[Edit difference data]
• • • • •

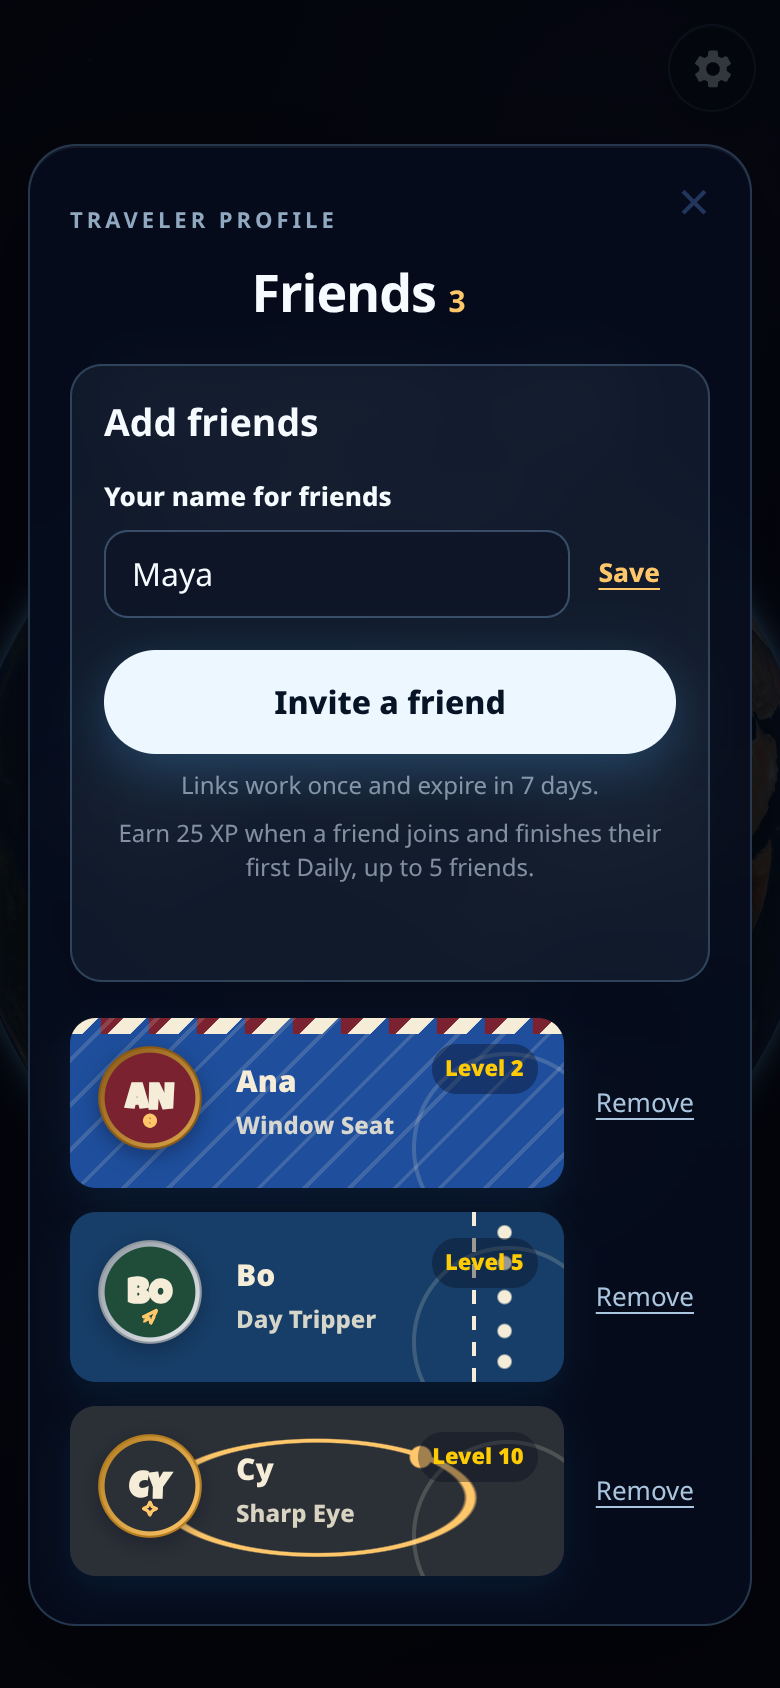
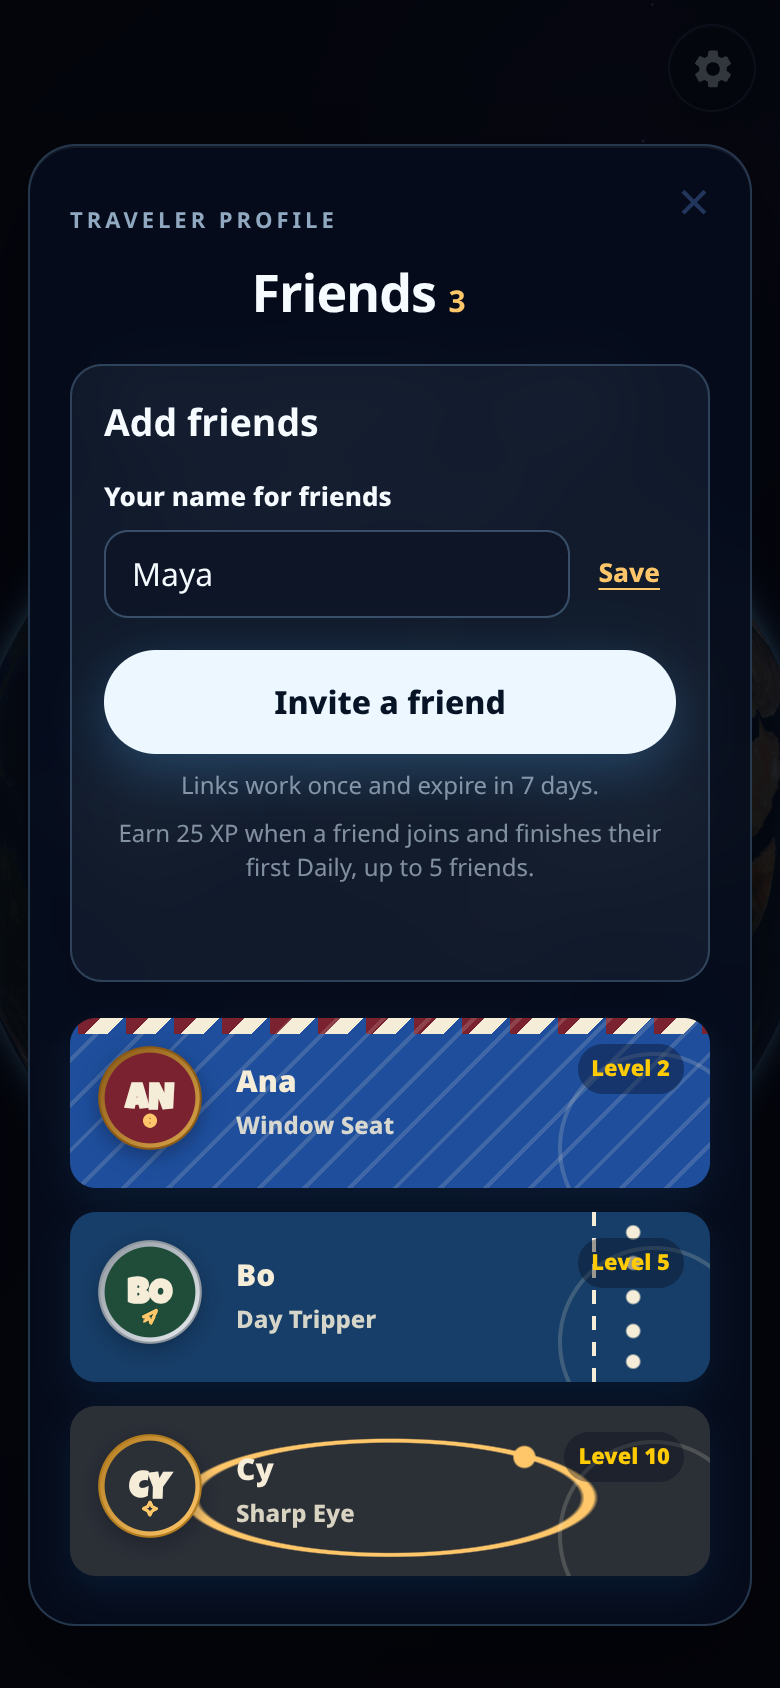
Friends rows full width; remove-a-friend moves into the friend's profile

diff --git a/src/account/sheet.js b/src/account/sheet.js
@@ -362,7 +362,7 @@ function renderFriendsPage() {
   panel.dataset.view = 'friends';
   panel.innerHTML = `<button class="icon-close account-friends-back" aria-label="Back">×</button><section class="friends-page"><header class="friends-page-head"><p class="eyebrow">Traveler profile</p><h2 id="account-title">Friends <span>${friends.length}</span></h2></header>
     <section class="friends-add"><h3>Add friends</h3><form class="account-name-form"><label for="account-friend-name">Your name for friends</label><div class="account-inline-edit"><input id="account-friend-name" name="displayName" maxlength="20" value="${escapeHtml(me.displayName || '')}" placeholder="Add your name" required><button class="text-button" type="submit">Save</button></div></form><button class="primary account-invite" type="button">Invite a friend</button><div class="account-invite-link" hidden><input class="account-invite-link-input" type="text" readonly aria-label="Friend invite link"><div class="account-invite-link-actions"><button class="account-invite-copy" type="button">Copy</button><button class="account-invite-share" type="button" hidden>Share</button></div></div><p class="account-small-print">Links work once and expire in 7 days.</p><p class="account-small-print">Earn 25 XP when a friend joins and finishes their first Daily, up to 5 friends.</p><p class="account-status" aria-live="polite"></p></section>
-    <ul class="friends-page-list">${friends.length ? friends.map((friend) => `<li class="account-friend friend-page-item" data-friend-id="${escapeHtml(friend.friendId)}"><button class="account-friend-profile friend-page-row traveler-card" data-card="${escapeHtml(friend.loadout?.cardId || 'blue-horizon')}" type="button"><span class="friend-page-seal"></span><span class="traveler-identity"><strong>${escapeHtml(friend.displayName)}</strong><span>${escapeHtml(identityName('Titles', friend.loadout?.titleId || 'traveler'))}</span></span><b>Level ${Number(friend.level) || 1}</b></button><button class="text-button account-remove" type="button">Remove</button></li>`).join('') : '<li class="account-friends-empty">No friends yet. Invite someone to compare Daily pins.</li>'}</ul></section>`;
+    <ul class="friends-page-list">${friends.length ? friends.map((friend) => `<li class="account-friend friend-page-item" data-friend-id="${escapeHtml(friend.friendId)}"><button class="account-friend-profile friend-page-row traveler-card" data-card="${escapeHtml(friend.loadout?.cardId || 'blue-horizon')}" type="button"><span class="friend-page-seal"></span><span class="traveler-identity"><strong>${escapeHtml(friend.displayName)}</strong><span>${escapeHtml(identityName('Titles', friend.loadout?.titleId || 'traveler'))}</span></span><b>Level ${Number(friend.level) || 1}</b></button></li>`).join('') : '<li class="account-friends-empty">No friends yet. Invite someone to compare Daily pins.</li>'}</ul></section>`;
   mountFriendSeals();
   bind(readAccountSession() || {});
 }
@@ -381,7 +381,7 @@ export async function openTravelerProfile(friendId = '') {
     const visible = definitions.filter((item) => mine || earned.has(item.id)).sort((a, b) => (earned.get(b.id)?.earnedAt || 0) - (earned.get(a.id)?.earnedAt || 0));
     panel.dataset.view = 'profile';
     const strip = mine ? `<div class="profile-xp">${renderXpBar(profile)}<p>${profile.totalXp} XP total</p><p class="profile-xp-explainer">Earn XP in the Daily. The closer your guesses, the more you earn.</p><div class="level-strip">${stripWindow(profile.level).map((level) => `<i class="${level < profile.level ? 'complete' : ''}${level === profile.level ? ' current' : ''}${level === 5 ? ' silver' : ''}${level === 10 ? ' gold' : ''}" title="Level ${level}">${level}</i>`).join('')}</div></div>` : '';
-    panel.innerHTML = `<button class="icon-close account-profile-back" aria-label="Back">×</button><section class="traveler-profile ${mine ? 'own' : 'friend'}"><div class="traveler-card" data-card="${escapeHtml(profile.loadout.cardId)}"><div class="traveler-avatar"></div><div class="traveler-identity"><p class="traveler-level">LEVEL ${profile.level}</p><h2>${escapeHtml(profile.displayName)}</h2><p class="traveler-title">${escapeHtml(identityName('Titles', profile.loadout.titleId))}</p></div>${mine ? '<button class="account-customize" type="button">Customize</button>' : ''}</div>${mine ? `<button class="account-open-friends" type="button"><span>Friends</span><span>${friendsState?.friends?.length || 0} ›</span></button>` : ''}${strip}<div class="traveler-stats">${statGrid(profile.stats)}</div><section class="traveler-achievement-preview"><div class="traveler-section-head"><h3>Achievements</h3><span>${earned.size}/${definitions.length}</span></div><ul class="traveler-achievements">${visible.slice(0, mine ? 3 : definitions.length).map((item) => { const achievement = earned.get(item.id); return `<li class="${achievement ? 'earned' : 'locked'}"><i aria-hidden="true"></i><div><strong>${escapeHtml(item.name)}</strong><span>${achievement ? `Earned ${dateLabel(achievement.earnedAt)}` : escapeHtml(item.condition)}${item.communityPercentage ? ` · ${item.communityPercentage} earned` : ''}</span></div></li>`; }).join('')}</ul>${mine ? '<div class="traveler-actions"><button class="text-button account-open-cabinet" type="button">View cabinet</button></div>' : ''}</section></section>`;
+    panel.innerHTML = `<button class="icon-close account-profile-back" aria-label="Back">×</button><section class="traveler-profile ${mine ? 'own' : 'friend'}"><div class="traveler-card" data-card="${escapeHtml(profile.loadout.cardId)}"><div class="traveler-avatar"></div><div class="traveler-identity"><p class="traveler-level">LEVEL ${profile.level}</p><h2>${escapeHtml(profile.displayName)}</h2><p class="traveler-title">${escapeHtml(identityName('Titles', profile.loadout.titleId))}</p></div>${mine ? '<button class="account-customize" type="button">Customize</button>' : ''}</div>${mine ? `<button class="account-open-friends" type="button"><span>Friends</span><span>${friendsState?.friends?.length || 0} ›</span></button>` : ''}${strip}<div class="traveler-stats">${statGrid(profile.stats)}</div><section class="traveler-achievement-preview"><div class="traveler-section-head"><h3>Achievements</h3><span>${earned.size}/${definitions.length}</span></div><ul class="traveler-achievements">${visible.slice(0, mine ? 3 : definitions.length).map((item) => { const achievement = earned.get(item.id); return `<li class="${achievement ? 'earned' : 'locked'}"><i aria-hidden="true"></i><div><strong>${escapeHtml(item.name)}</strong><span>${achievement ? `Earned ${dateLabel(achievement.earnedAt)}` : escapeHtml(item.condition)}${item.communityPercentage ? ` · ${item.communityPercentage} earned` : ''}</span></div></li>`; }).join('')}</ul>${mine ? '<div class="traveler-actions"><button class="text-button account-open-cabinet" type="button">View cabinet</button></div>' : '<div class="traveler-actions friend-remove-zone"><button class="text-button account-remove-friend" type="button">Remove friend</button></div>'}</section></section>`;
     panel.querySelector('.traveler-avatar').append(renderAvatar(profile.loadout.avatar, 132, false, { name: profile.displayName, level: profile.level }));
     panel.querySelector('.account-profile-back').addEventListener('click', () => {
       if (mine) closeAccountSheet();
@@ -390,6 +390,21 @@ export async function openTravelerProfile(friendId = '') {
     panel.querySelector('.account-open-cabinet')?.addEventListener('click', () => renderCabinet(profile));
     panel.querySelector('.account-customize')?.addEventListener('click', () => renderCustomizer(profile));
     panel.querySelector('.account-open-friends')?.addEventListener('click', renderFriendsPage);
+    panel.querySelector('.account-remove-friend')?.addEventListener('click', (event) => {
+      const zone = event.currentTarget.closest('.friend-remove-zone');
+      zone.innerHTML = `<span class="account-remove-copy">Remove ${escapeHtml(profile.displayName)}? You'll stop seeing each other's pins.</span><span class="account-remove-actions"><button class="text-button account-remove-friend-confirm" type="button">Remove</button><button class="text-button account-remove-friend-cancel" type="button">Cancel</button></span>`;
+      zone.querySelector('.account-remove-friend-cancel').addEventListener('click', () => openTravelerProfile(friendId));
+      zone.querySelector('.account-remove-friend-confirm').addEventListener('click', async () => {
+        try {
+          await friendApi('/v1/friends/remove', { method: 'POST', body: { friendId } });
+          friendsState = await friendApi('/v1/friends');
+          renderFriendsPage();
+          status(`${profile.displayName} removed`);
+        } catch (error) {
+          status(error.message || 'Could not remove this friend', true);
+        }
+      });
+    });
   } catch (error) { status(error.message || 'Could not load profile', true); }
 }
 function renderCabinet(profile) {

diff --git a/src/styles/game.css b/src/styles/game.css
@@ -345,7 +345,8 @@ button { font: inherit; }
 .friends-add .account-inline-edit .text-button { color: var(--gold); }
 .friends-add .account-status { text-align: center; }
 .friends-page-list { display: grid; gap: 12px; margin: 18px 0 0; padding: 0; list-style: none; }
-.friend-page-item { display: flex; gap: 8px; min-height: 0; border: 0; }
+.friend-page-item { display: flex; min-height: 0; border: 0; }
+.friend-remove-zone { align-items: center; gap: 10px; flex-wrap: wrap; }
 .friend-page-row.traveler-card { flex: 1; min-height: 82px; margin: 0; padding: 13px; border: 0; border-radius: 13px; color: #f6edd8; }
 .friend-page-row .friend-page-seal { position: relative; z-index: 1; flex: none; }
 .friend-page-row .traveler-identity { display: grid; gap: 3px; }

• • • • •

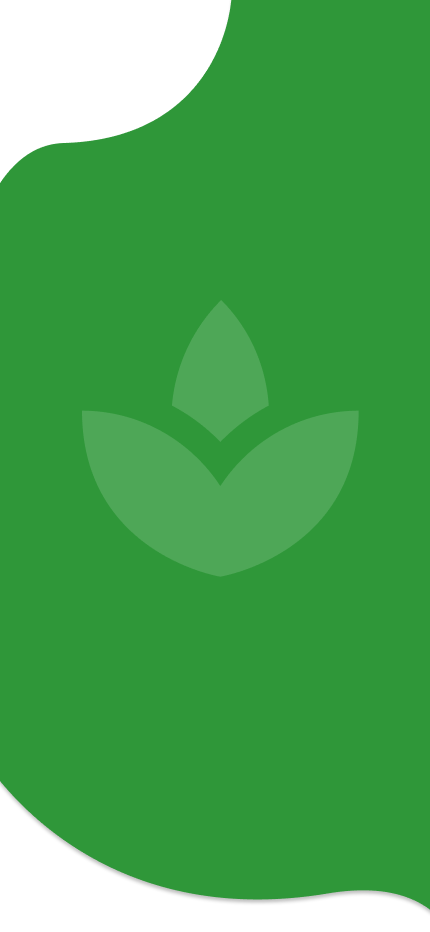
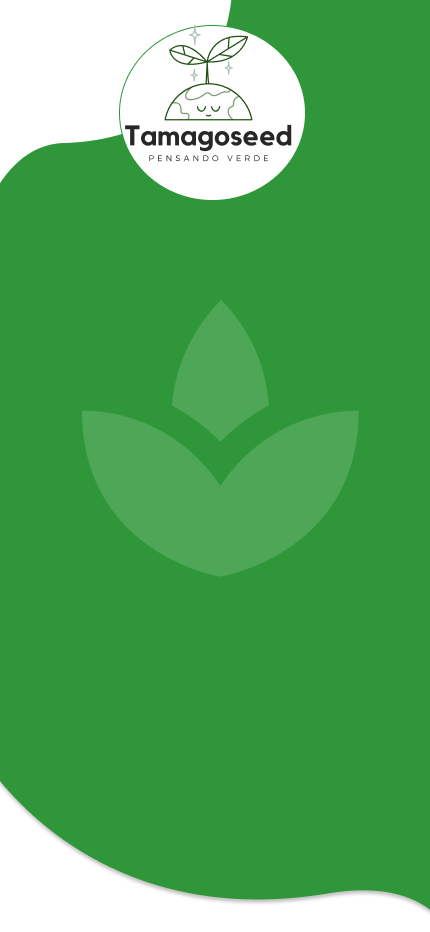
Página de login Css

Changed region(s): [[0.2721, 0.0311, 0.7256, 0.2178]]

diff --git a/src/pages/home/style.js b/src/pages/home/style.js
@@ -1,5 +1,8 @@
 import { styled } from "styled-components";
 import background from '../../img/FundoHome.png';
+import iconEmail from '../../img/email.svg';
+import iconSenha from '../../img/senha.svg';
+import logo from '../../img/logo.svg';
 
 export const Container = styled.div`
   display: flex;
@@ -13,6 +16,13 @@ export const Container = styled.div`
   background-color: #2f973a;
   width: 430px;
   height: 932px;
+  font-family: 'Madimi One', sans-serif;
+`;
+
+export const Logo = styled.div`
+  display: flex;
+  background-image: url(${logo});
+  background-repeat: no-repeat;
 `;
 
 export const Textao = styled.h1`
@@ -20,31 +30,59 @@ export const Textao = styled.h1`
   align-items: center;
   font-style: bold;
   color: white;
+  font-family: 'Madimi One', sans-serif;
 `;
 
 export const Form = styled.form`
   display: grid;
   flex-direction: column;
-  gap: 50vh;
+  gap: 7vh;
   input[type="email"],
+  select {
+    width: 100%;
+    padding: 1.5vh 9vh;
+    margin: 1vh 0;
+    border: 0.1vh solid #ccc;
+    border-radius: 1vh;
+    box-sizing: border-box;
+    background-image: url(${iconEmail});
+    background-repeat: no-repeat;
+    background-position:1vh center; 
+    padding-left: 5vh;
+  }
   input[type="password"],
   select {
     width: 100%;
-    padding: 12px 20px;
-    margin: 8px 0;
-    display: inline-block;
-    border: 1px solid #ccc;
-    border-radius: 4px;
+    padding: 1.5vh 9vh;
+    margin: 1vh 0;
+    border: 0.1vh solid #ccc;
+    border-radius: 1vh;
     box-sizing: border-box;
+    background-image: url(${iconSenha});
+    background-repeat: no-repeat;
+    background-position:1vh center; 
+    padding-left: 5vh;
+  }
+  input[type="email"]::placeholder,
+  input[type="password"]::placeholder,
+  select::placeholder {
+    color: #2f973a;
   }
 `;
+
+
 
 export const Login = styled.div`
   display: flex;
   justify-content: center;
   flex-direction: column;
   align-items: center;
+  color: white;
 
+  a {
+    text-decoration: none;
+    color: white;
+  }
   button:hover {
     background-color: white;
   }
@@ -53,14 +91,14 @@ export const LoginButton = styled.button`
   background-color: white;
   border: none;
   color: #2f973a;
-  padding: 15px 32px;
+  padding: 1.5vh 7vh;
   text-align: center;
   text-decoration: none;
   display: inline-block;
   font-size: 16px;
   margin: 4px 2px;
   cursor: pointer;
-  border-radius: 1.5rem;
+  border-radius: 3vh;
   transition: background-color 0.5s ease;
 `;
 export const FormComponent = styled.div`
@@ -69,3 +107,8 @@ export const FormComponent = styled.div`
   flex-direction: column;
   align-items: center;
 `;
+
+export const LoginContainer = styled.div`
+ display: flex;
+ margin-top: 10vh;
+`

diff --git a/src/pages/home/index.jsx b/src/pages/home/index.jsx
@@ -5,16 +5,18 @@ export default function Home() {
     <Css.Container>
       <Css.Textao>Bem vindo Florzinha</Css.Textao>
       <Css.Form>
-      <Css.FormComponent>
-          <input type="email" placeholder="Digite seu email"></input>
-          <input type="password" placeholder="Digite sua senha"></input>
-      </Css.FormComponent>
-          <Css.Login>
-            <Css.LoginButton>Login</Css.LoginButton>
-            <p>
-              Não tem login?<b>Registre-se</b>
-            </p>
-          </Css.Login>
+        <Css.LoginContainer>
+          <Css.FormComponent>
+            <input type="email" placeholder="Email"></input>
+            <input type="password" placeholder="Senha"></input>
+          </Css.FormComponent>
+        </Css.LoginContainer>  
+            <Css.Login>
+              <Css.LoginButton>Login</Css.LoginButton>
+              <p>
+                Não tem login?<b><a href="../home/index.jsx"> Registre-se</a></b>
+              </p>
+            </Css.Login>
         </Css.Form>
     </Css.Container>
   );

• • • • •

Given the records above, restate word for word only the lines starting at the one with "Friends rows full" and ending at the one with "name for friends</label><div".

• Exercise response:
Friends rows full width; remove-a-friend moves into the friend's profile

diff --git a/src/account/sheet.js b/src/account/sheet.js
@@ -362,7 +362,7 @@ function renderFriendsPage() {
   panel.dataset.view = 'friends';
   panel.innerHTML = `<button class="icon-close account-friends-back" aria-label="Back">×</button><section class="friends-page"><header class="friends-page-head"><p class="eyebrow">Traveler profile</p><h2 id="account-title">Friends <span>${friends.length}</span></h2></header>
     <section class="friends-add"><h3>Add friends</h3><form class="account-name-form"><label for="account-friend-name">Your name for friends</label><div class="account-inline-edit"><input id="account-friend-name" name="displayName" maxlength="20" value="${escapeHtml(me.displayName || '')}" placeholder="Add your name" required><button class="text-button" type="submit">Save</button></div></form><button class="primary account-invite" type="button">Invite a friend</button><div class="account-invite-link" hidden><input class="account-invite-link-input" type="text" readonly aria-label="Friend invite link"><div class="account-invite-link-actions"><button class="account-invite-copy" type="button">Copy</button><button class="account-invite-share" type="button" hidden>Share</button></div></div><p class="account-small-print">Links work once and expire in 7 days.</p><p class="account-small-print">Earn 25 XP when a friend joins and finishes their first Daily, up to 5 friends.</p><p class="account-status" aria-live="polite"></p></section>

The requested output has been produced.